Here we find yet another attempt to promote the old “The-2nd-Amendment-Only-Applies-to-Muskets” argument. An oldie but a goody.
The weapons with which Madison was familiar were essentially muskets, in addition to rudimentary pistols and rifles. A competent user could take a single wildly inaccurate shot, and then find himself rummaging around with a ram-rod (and a powder bag he had to tear with his teeth) for over a minute before being able to take another. There was no way an individual could maim two people before being subdued, let alone 32 as at Virginia Tech, or 26 in Sandy Hook Elementary – the site of what is now the deadliest school shooting in US history.
We have heard it all before. The Founders didn’t envision modern weaponry and, therefore, the 2nd Amendment doesn’t apply to this technology.
Of course the same argument would apply to the 1st Amendment protections of the press, wouldn’t it? The Founders didn’t envision radio, television or the Internet and, therefore, the 1st Amendment protections associated with them do not apply. Only newspapers printed with manual, hand set presses can be used and newspapers must be delivered by horse power, sail boat or river barge.

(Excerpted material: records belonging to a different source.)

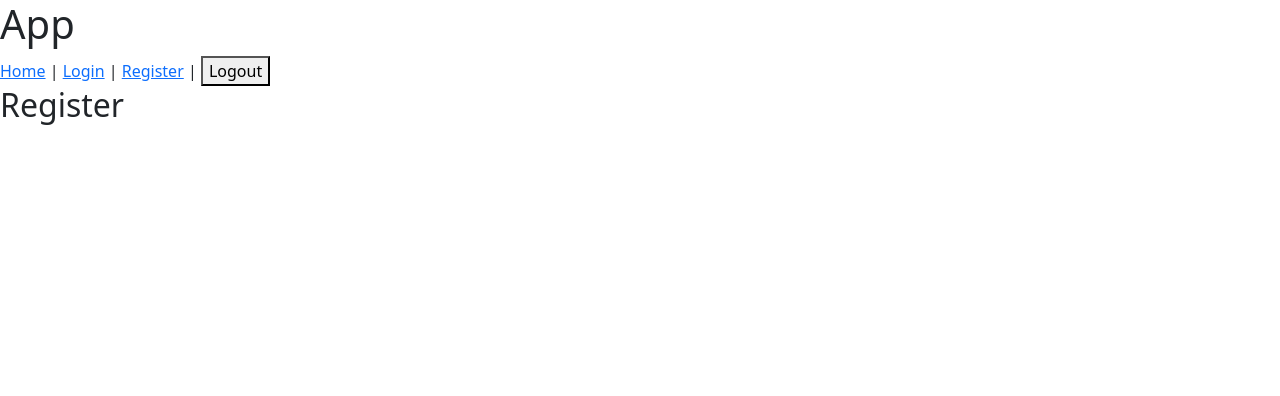
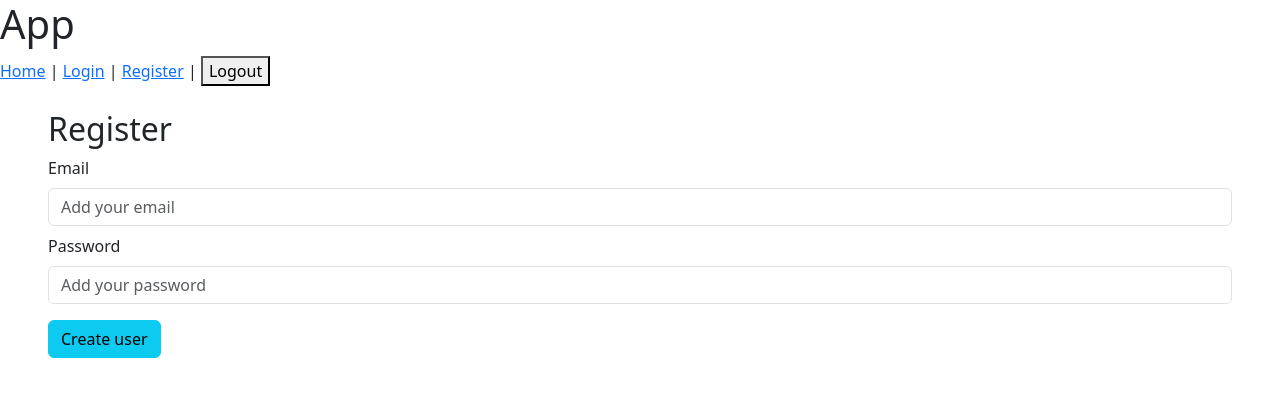
Before and after one commit to AldanaArcidiacono/firebase-practice, a Vue app: page /register in a window 1280 px wide. Shown: the top 396 px of the page. Built offline with nearby package versions, Linux system fonts and the light colour scheme; the HTML template or start-up script is replaced by a standard one.

Commit message:
Adding register logic

```diff
--- a/src/firebaseConfig.js
+++ b/src/firebaseConfig.js
@@ -15,3 +15,8 @@ const firebaseConfig = {
 
 // Initialize Firebase
 const app = initializeApp(firebaseConfig);
+
+// User login & register config
+const auth = getAuth();
+
+export { auth };
--- a/src/views/RegisterView.vue
+++ b/src/views/RegisterView.vue
@@ -1,9 +1,39 @@
 <template>
   <div>
-    <h2>Register</h2>
+    <h2 class="mt-4 mx-5">Register</h2>
+    <form class="my-2 mx-5" @submit.prevent="handleSubmit">
+      <label for="email" class="form-label">Email</label>
+      <input
+        type="email"
+        class="form-control mb-2"
+        id="email"
+        placeholder="Add your email"
+        v-model="email"
+      />
+      <label for="password" class="form-label">Password</label>
+      <input
+        type="password"
+        class="form-control"
+        id="password"
+        placeholder="Add your password"
+        v-model="password"
+      />
+      <button type="submit" class="btn btn-info mt-3">Create user</button>
+    </form>
   </div>
 </template>
 
-<script setup></script>
+<script setup>
+import { ref } from 'vue';
+
+const email = ref('');
+const password = ref('');
+
+const handleSubmit = () => {
+  console.log('Fomr');
+  console.log('email', email.value);
+  console.log('password', password.value);
+};
+</script>
 
 <style lang="scss" scoped></style>
```
Also changed, not shown: src/stores/user.js (+17 -0 lines).
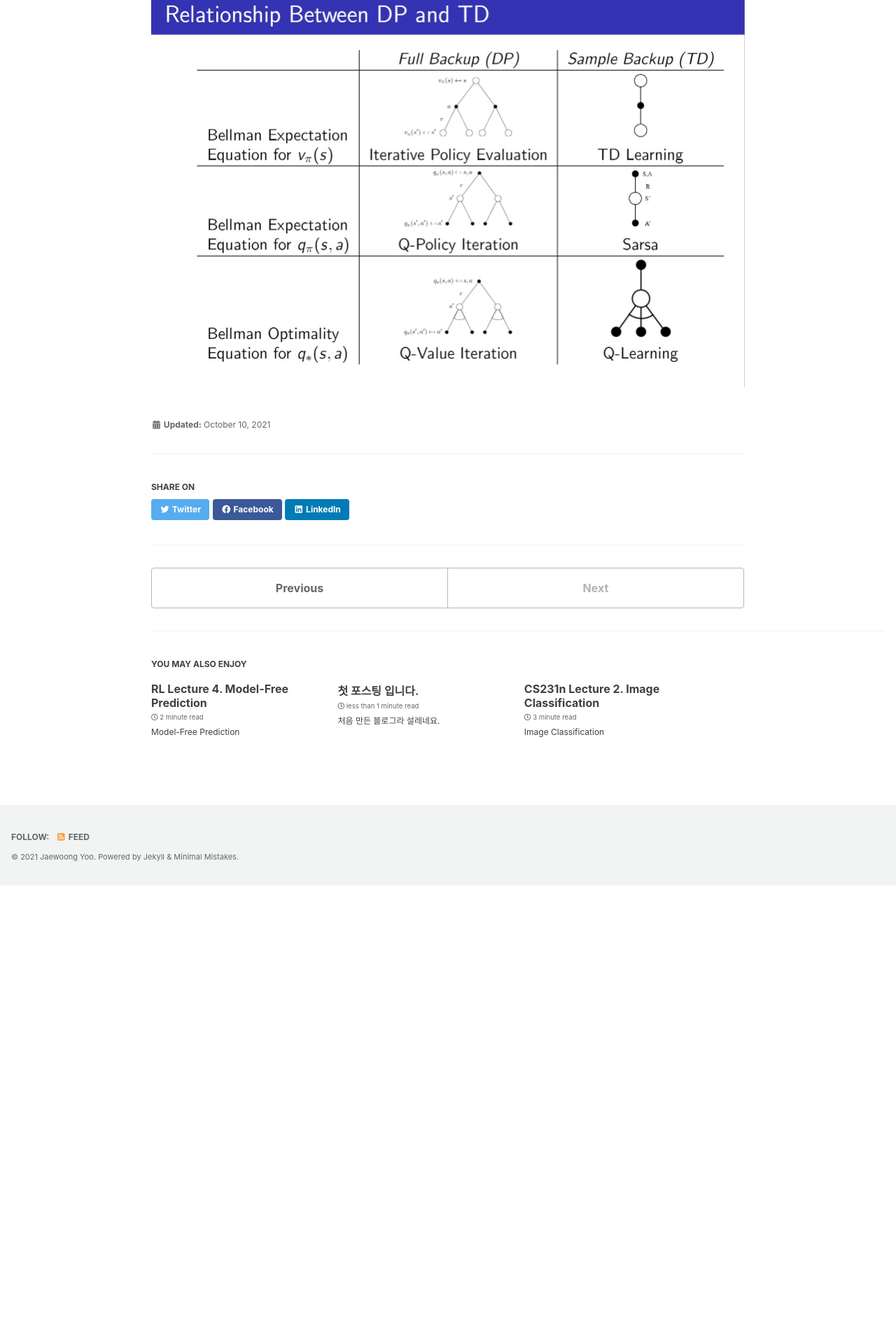
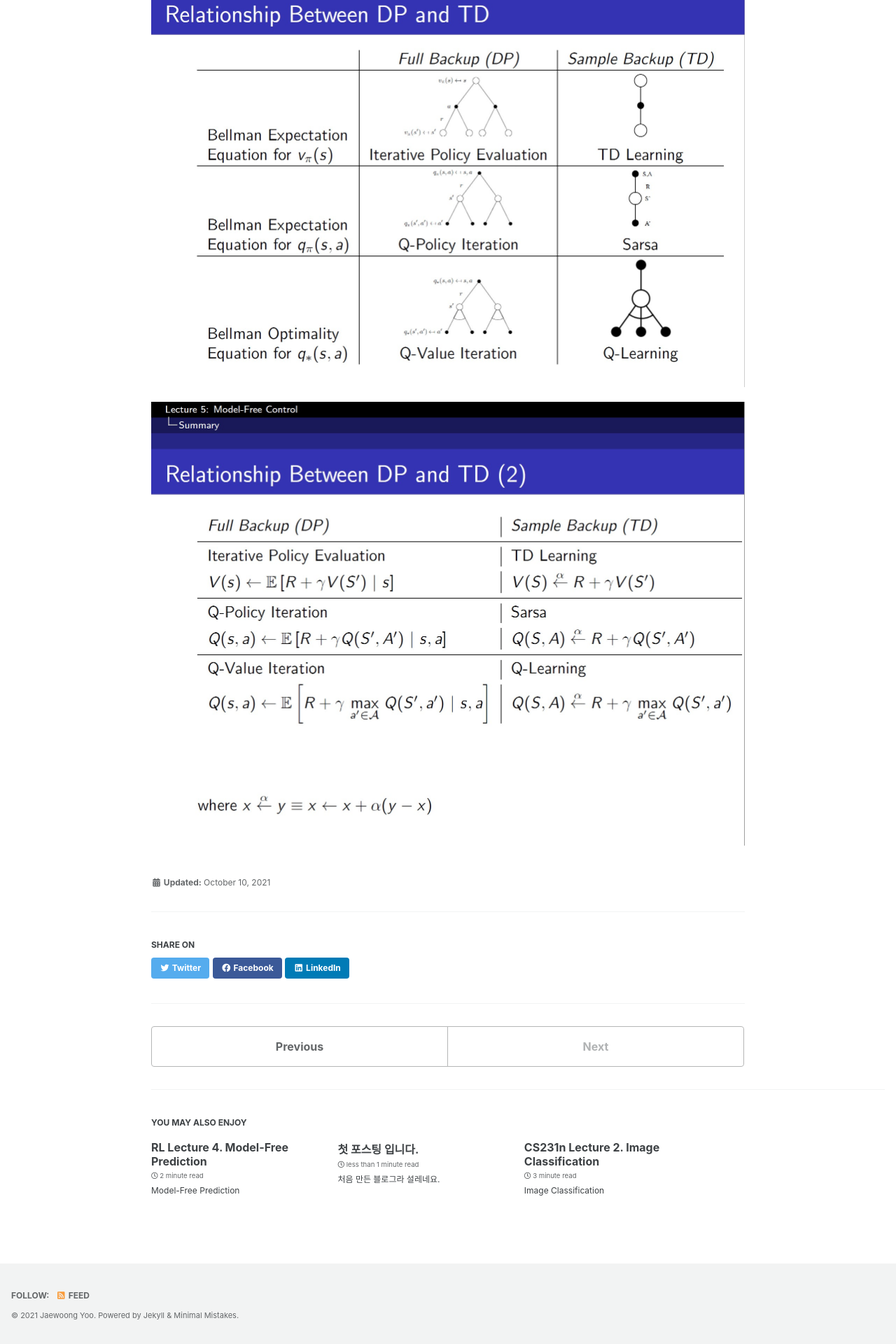
Before and after one commit to Jaewoong-Yoo/Jaewoong-Yoo.github.io, a Jekyll site: the page built from _posts/2021-10-10-rl_5_model-free_control.md, in a window 1280 px wide. Shown: the part 2780-4700 px from the top of the page at 70% size. Built offline with Jekyll 4.4.1, drawn with Linux system fonts in a browser that asks for light colours; cached includes are drawn as plain includes; before the commit the page ends 4045 px from its top, so only the background shows below that.

Commit message:
Update Model-Free Control

```diff
--- a/_posts/2021-10-10-rl_5_model-free_control.md
+++ b/_posts/2021-10-10-rl_5_model-free_control.md
@@ -5,7 +5,7 @@ typora-copy-images-to: ..\images\rl_lecture
 
 ---
 
-# Model-Free Control
+# 	Model-Free Control
 
 - On-Policy: 학습(최적화)하고자 하는 policy와 실제 환경에서 경험을 쌓는(behavior) policy가 같을 때
 - Off-Policy: ~ 다를 때.(다른 agent policy의 경험으로부터 배우는 방법)
@@ -94,4 +94,12 @@ $ $
 
 
 
-<img src="../images/rl_lecture/rl_5_DP_TD_relationship-16338774303211.jpg" alt="rl_5_DP_TD_relationship" style="zoom:50%;" />
+
+
+<img src="../images/rl_lecture/rl_5_DP_TD_relationship.jpg" alt="rl_5_DP_TD_relationship" style="zoom:50%;" />
+
+
+
+
+
+<img src="../images/rl_lecture/rl_5_DP_TD_relationship_2.jpg" alt="rl_5_DP_TD_relationship_2" style="zoom:50%;" />
```
Also changed, not shown: images/rl_lecture/rl_5_DP_TD_relationship-16338774303211.jpg (deleted), images/rl_lecture/rl_5_DP_TD_relationship_2.jpg (added).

Beyond these 18th century limitations, constitutional protections of the press just don’t apply.
I doubt the “muskets only” crowd would agree, however.